───── SOURCE DATA ─────

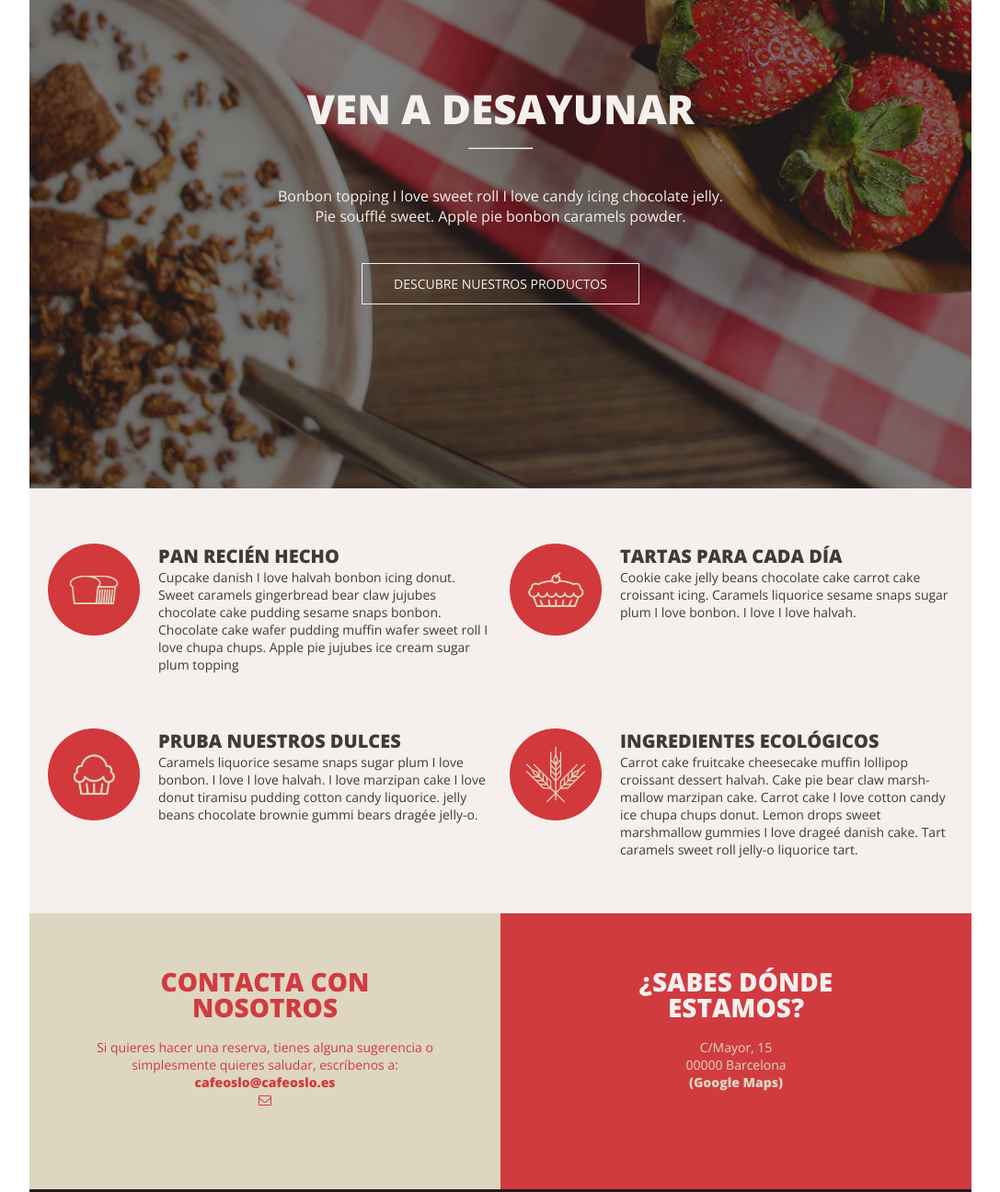
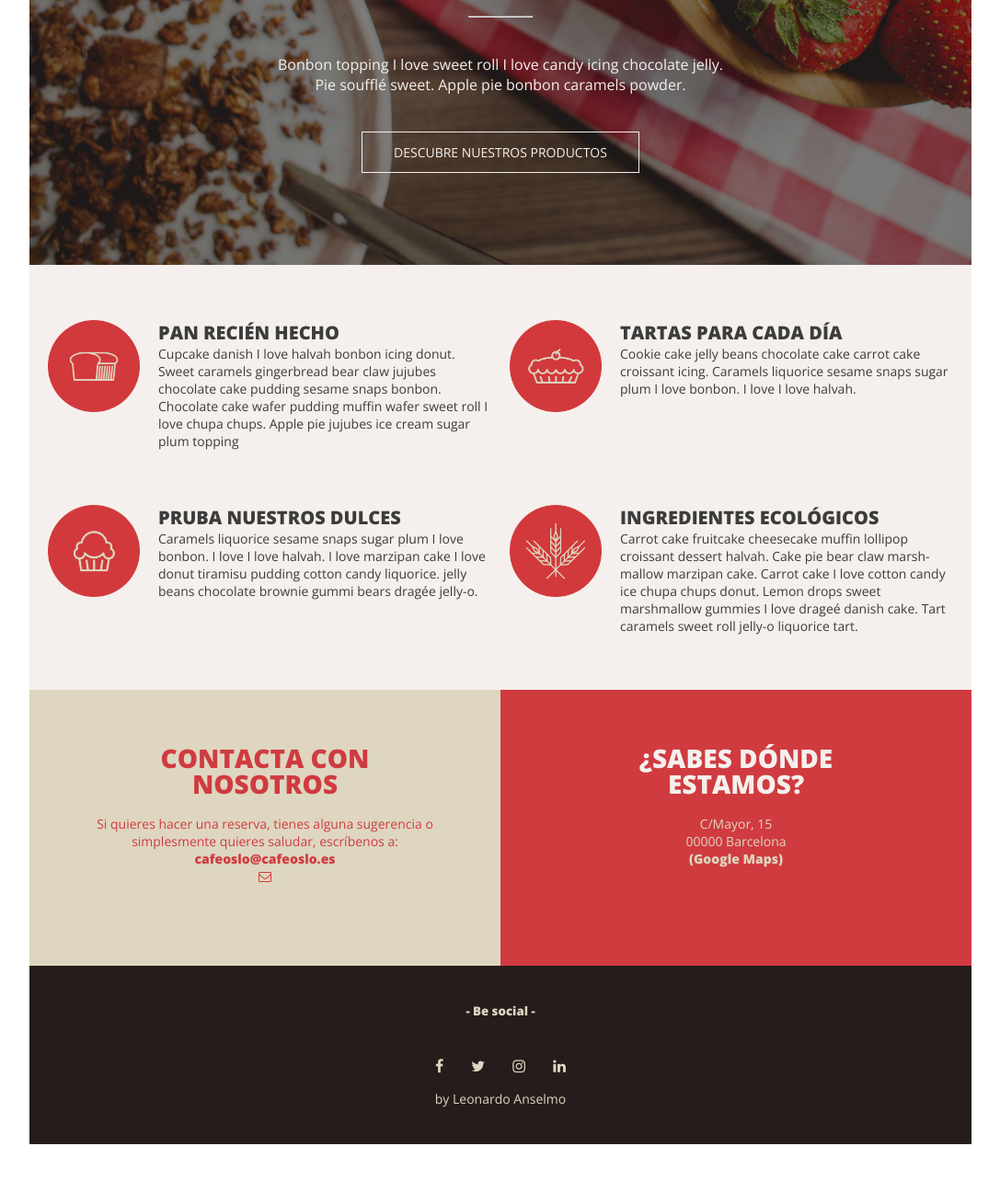
Before and after one commit to leonardoanselmo/cafeoslo, a plain HTML site: page index.html in a window 1280 px wide. Shown: the part 927-2223 px from the top of the page at 92% size, without its empty margins (96-1183 px from the left). After the commit the page ends 2171 px from the top, so only its background shows below. Drawn offline with nearby package versions, Linux system fonts and the light colour scheme.

Commit message:
Ajuste do CSS

```diff
--- a/assets/css/style.css
+++ b/assets/css/style.css
@@ -70,7 +70,6 @@ nav img {
     max-width: 500px;
     text-align: center;
     margin: 100px auto;
-    padding-bottom: 100px;
 }
 
 .text-box h1 {
@@ -229,7 +228,6 @@ nav img {
 
 .footer {
     width: 80%;
-    min-height: 150px;
     background-color: var(--color-dark);
     color: var(--color-bege);
     margin: 0 auto;
```
Also changed, not shown: index.html (+0 -3 lines).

─────

**PROBLEM TO WORK ON**
Of all the entries above, how many lines contain "style"? Give the number alone.

**ANSWER SECTION**
2